Exercise: Your answer must be every line of the data below that holds the string "header", copied exactly.
+++++
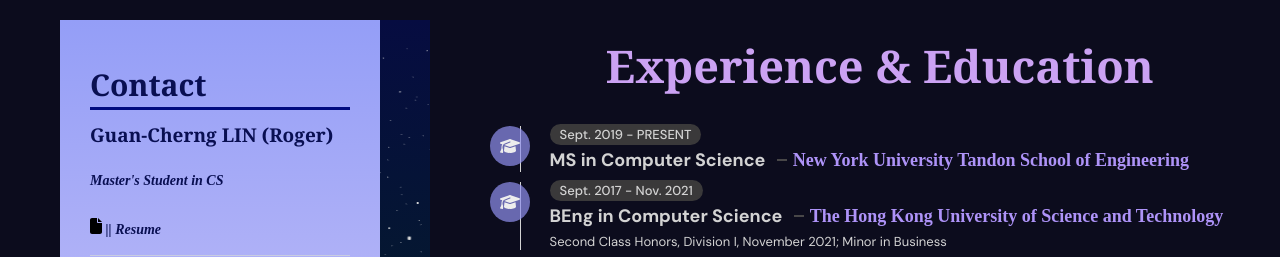
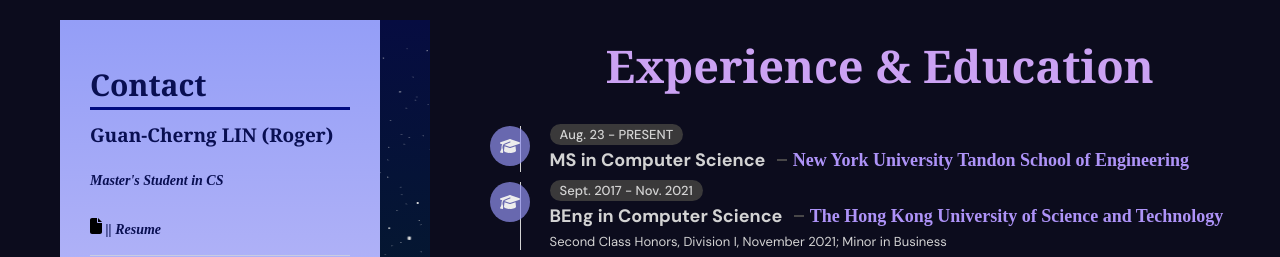
Before and after one commit to guanroger/guanroger.github.io, a React (Vite) app: page / in a window 1280 px wide. Shown: the part 1600-1857 px from the top of the page. Built offline with nearby package versions, Linux system fonts and the light colour scheme.

Commit message:
fix experiences date

```diff
--- a/src/components/experience/data.jsx
+++ b/src/components/experience/data.jsx
@@ -31,7 +31,7 @@
       id: 4,
       category: 'education',
       icon: <img src="/svg/graduation-cap-solid.svg" alt="" />,
-      year: 'Sept. 2019 - PRESENT',
+      year: 'Aug. 23 - PRESENT',
       title: 'MS in Computer Science <span> New York University Tandon School of Engineering </span>',
       desc: '',
     },
```
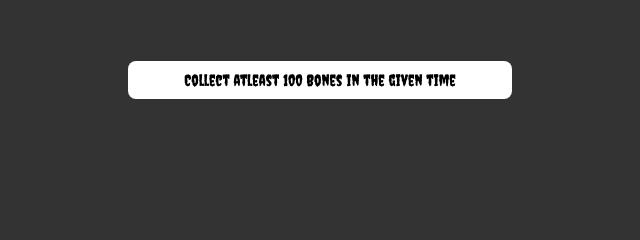
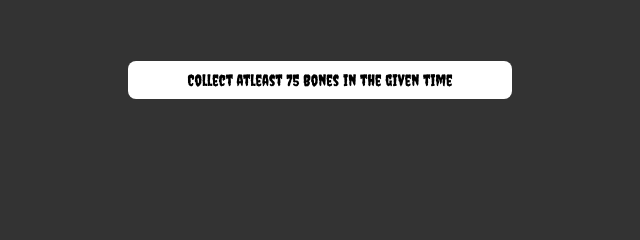
Before and after one commit to Ayush-2001-Dhanraj/Doggulicious-Nightscape, a plain HTML site: page index.html in a window 1280 px wide. Shown: the top 240 px of the page, 320-960 px from the left. Drawn offline with Linux system fonts and the light colour scheme.

Commit message:
minor text fix

```diff
--- a/index.html
+++ b/index.html
@@ -28,7 +28,7 @@
     <img src="/assests/lives.png" id="live" />
     <div id="introContainer">
       <div id="toDoSection" class="noteSections">
-        <p class="txt">Collect atleast 100 Bones in the given time</p>
+        <p class="txt">Collect atleast 75 Bones in the given time</p>
       </div>
       <div id="ribbonSection" class="noteSections"></div>
       <div id="controlsInfo" class="noteSections">
```
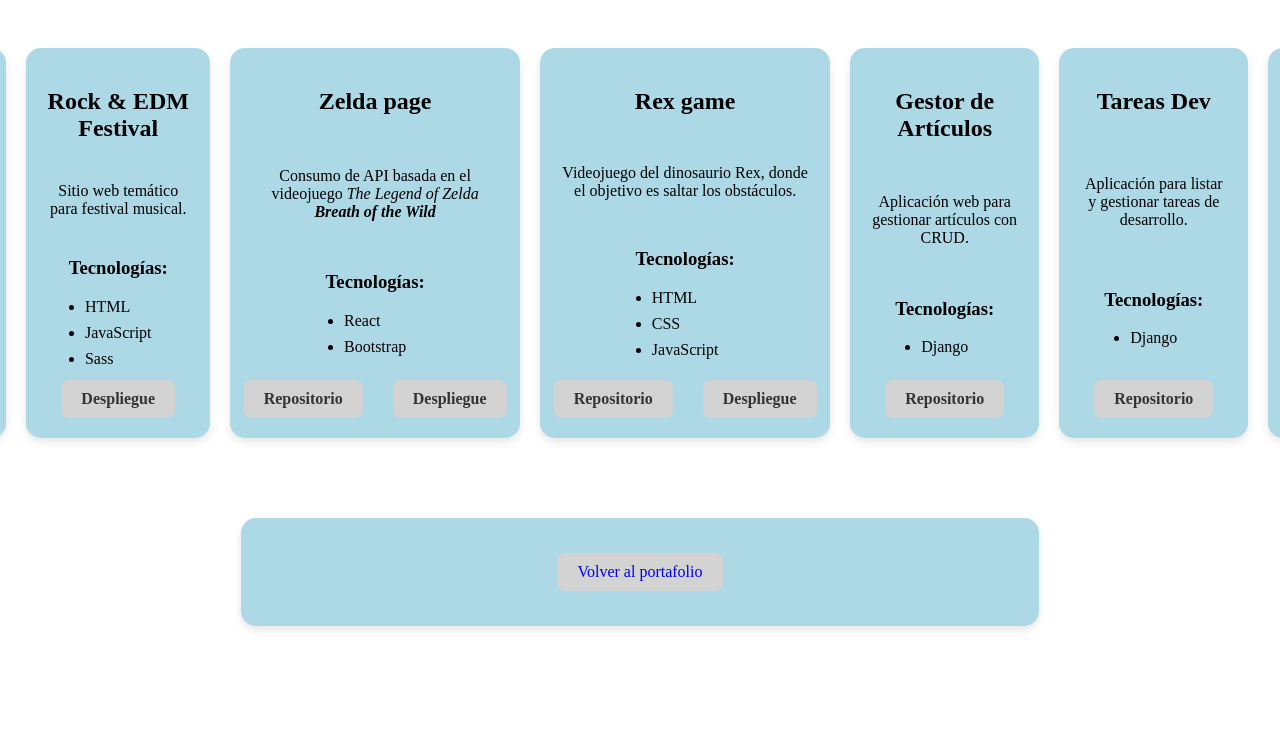
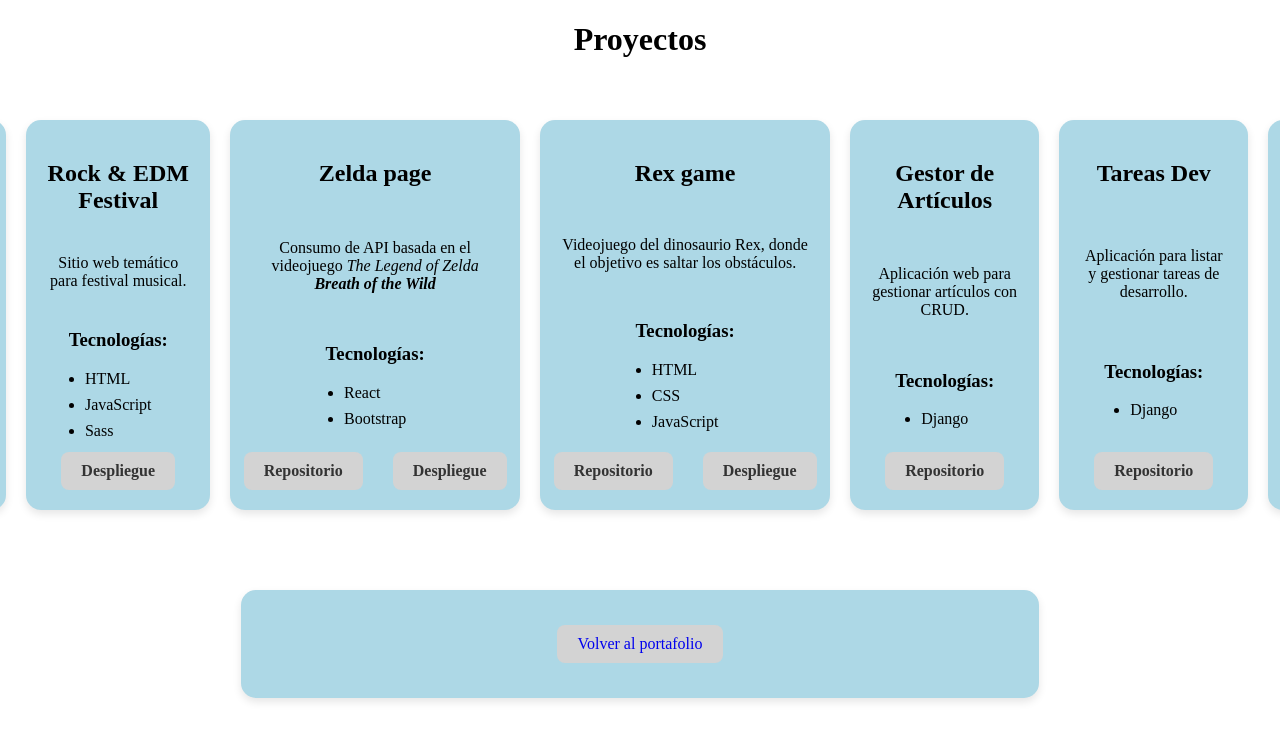
Before and after one commit to stevenbisbi/Parcial-VanillaJS-Sanchez-Codigo, a plain HTML site: page projects.html in a window 1280 px wide. Shown: the top 740 px of the page. Drawn offline with Linux system fonts and the light colour scheme.

Commit message:
title projects

```diff
--- a/projects.html
+++ b/projects.html
@@ -6,6 +6,7 @@
     <title>Proyectos</title>
   </head>
   <body>
+    <h1 class="center">Proyectos</h1>
     <div class="container-flex">
       <div class="card card-projects">
         <h2>Freelancer Page</h2>
```
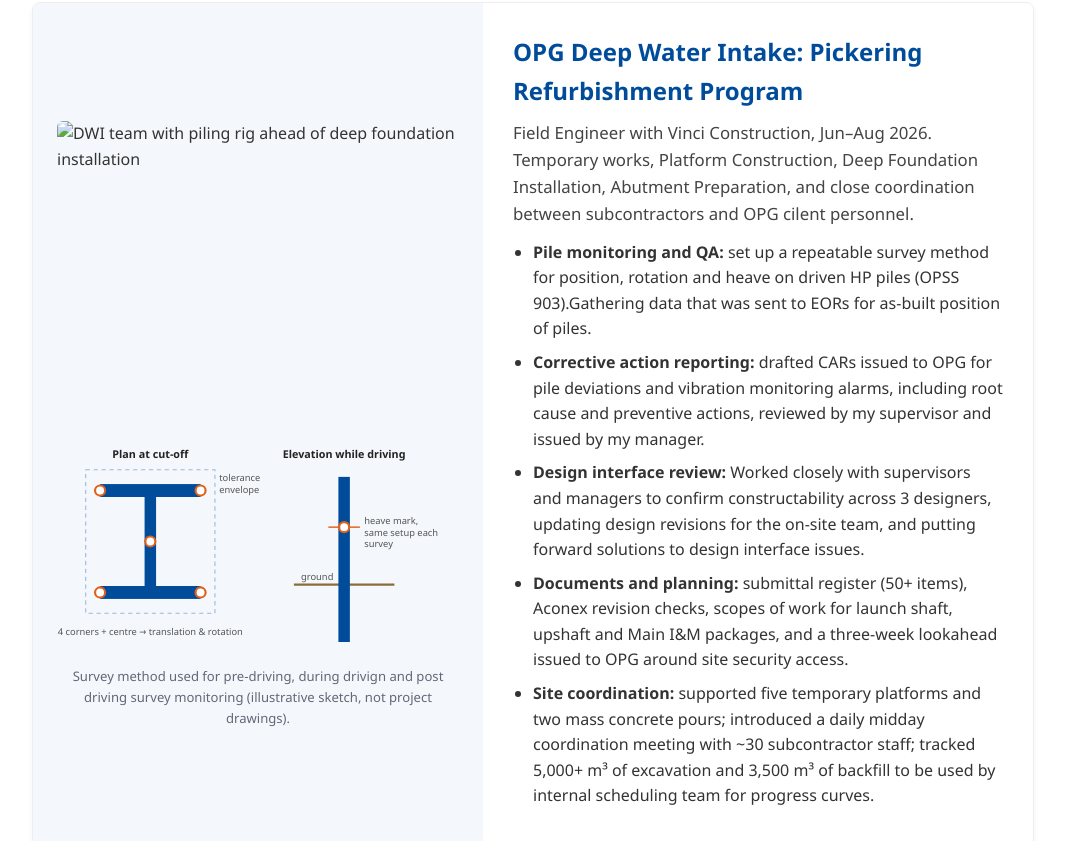
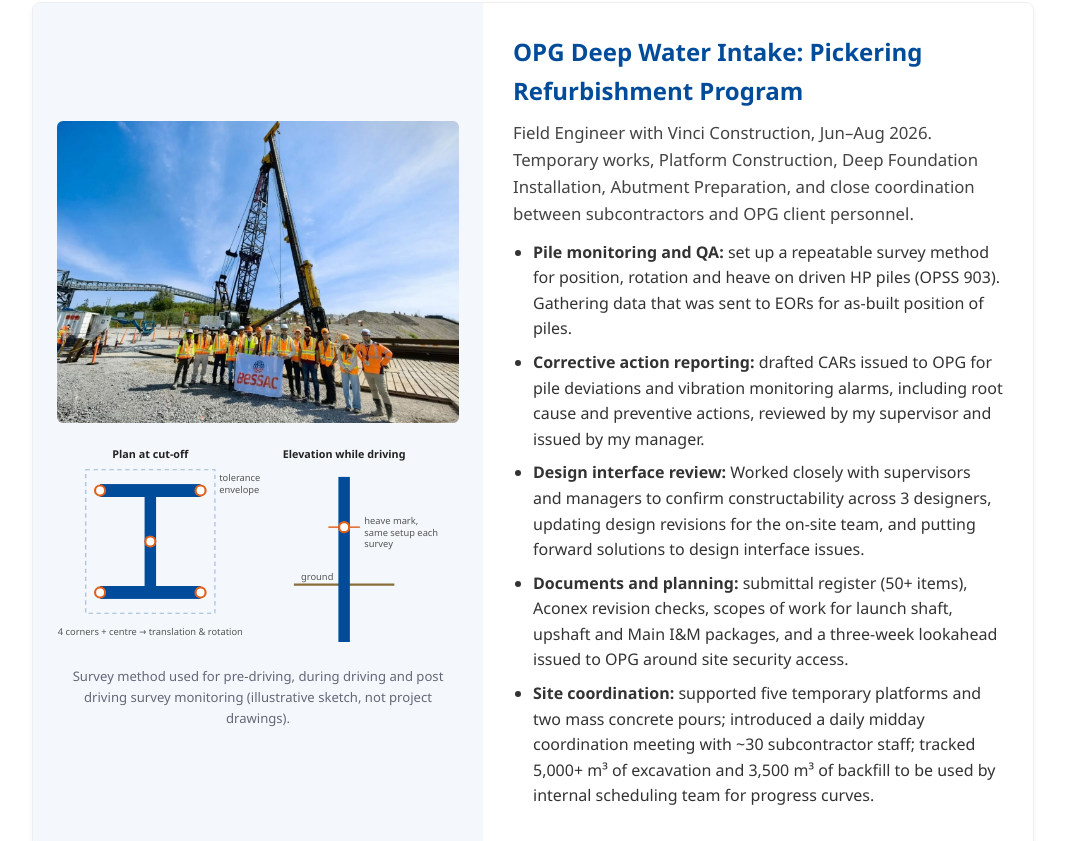
Before and after one commit to anthonyvargale/portfolio, a plain HTML site: page index.html in a window 1280 px wide. Shown: the part 620-1461 px from the top of the page, without its empty margins (108-1173 px from the left). Drawn offline with Linux system fonts and the light colour scheme.

Commit message:
Add files via upload

```diff
--- a/index.html
+++ b/index.html
@@ -47,7 +47,7 @@
                 <div class="featured-project">
                     <div class="project-card large-card dwi-card">
                         <div class="dwi-visual">
-                            <img class = "dwi-photo" src = ./images/dwi-piling-team.jpg" alt = "DWI team with piling rig ahead of deep foundation installation">
+                            <img class="dwi-photo" src="./images/dwi-piling-team.jpg" alt="DWI team with piling rig ahead of deep foundation installation">
                             <figure class="diagram">
                                 <svg viewBox="0 0 560 300" role="img" aria-labelledby="pileTitle pileDesc">
                                     <title id="pileTitle">Pile monitoring survey method</title>
@@ -76,14 +76,14 @@
                                     <text x="428" y="148" class="d-small">survey</text>
                                     <text x="340" y="194" class="d-small">ground</text>
                                 </svg>
-                                <figcaption> Survey method used for pre-driving, during drivign and post driving survey monitoring (illustrative sketch, not project drawings).</figcaption>
+                                <figcaption> Survey method used for pre-driving, during driving and post driving survey monitoring (illustrative sketch, not project drawings).</figcaption>
                             </figure>
                         </div>
                         <div class="project-info">
                             <h4>OPG Deep Water Intake: Pickering Refurbishment Program</h4>
-                            <p class="lead">Field Engineer with Vinci Construction, Jun–Aug 2026. Temporary works, Platform Construction, Deep Foundation Installation, Abutment Preparation, and close coordination between subcontractors and OPG cilent personnel. </p>
+                            <p class="lead">Field Engineer with Vinci Construction, Jun–Aug 2026. Temporary works, Platform Construction, Deep Foundation Installation, Abutment Preparation, and close coordination between subcontractors and OPG client personnel. </p>
                             <ul class="bullets">
-                                <li><strong>Pile monitoring and QA:</strong> set up a repeatable survey method for position, rotation and heave on driven HP piles (OPSS 903).Gathering data that was sent to EORs for as-built position of piles.</li>
+                                <li><strong>Pile monitoring and QA:</strong> set up a repeatable survey method for position, rotation and heave on driven HP piles (OPSS 903). Gathering data that was sent to EORs for as-built position of piles.</li>
                                 <li><strong>Corrective action reporting:</strong> drafted CARs issued to OPG for pile deviations and vibration monitoring alarms, including root cause and preventive actions, reviewed by my supervisor and issued by my manager.</li>
                                 <li><strong>Design interface review:</strong> Worked closely with supervisors and managers to confirm constructability across 3 designers, updating design revisions for the on-site team, and putting forward solutions to design interface issues. </li>
                                 <li><strong>Documents and planning:</strong> submittal register (50+ items), Aconex revision checks, scopes of work for launch shaft, upshaft and Main I&M packages, and a three-week lookahead issued to OPG around site security access.</li>
@@ -153,12 +153,11 @@
             <!-- CAPSTONE -->
             <div class="project-card academic-breakout capstone-card">
                 <div class="capstone-visual">
-                    <div class="capstone-visual">
-    <figure class="diagram">
-        <img src="./images/CC3.jpeg" alt="Commerce Court 3 rendering" style="width:100%; border-radius:6px;">
-        <figcaption>Rendering: Hariri Pontarini Architects for QuadReal Property Group.</figcaption>
-    </figure>
-               </div>
+                    <figure class="diagram">
+                        <img src="./images/CC3.jpeg" alt="Commerce Court 3 rendering" style="display:block; max-width:100%; max-height:560px; width:auto; margin:0 auto; border-radius:6px;">
+                        <figcaption>Rendering: Hariri Pontarini Architects for QuadReal Property Group.</figcaption>
+                    </figure>
+                </div>
                 <div class="project-info">
                     <span class="tag">Capstone · In progress · 2026–27</span>
                     <h4>64-Storey Office Tower, Downtown Toronto</h4>
```
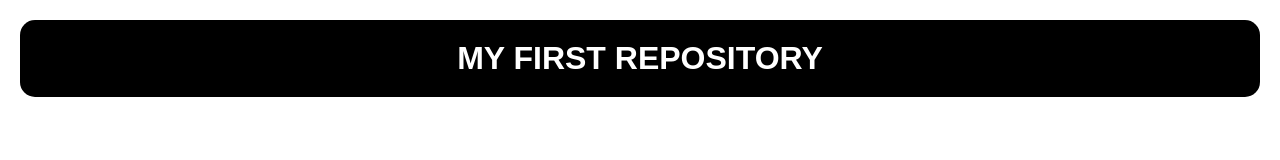
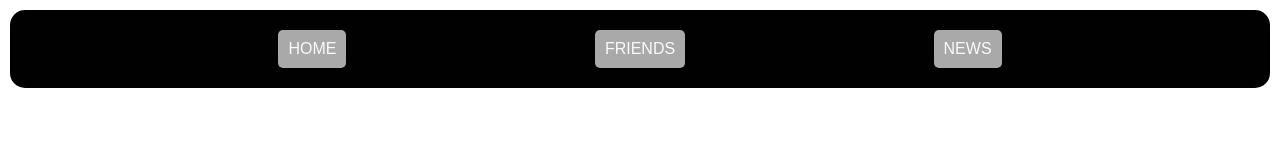
Before and after one commit to vital987321/test-repo, a plain HTML site: page index.html in a window 1280 px wide. Drawn offline with Linux system fonts and the light colour scheme.

Commit message:
create new branch and added new files in project

```diff
--- a/index.html
+++ b/index.html
@@ -8,8 +8,14 @@
     <link rel="stylesheet" href="./style.css">
 </head>
 <body>
-    <h1>
-        My first repository
-    </h1>
+    <header class="header">
+        <nav>
+            <ul>
+                <li>Home</li>
+                <li>Friends</li>
+                <li>News</li>
+            </ul>
+        </nav>
+    </header>
 </body>
 </html>
--- a/style.css
+++ b/style.css
@@ -1,17 +1,25 @@
 *{
     margin: 0;
     padding: 0;
+    font-family: sans-serif !important;
 }
-h1{
+.header nav ul {
     display: flex;
-    justify-content: center;
-    align-items: center;
-    align-content: center;
-    text-transform: uppercase;
-    color: white;
-    background-color: black;
+    justify-content: space-evenly;
+    background-color: #010101;
+    color: #fafafa;
+    margin: 10px 10px 0 10px;
     border-radius: 15px;
-    font-family: sans-serif;
-    margin: 20px;
     padding: 20px;
 }
+
+li{
+    list-style: none;
+}
+.header nav ul li{
+    color: inherit;
+    background-color: darkgray;
+    padding: 10px;
+    text-transform: uppercase;
+    border-radius: 5px;
+}
```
+++++
Answer to this problem:
+    <header class="header">
+    </header>
+.header nav ul {
+.header nav ul li{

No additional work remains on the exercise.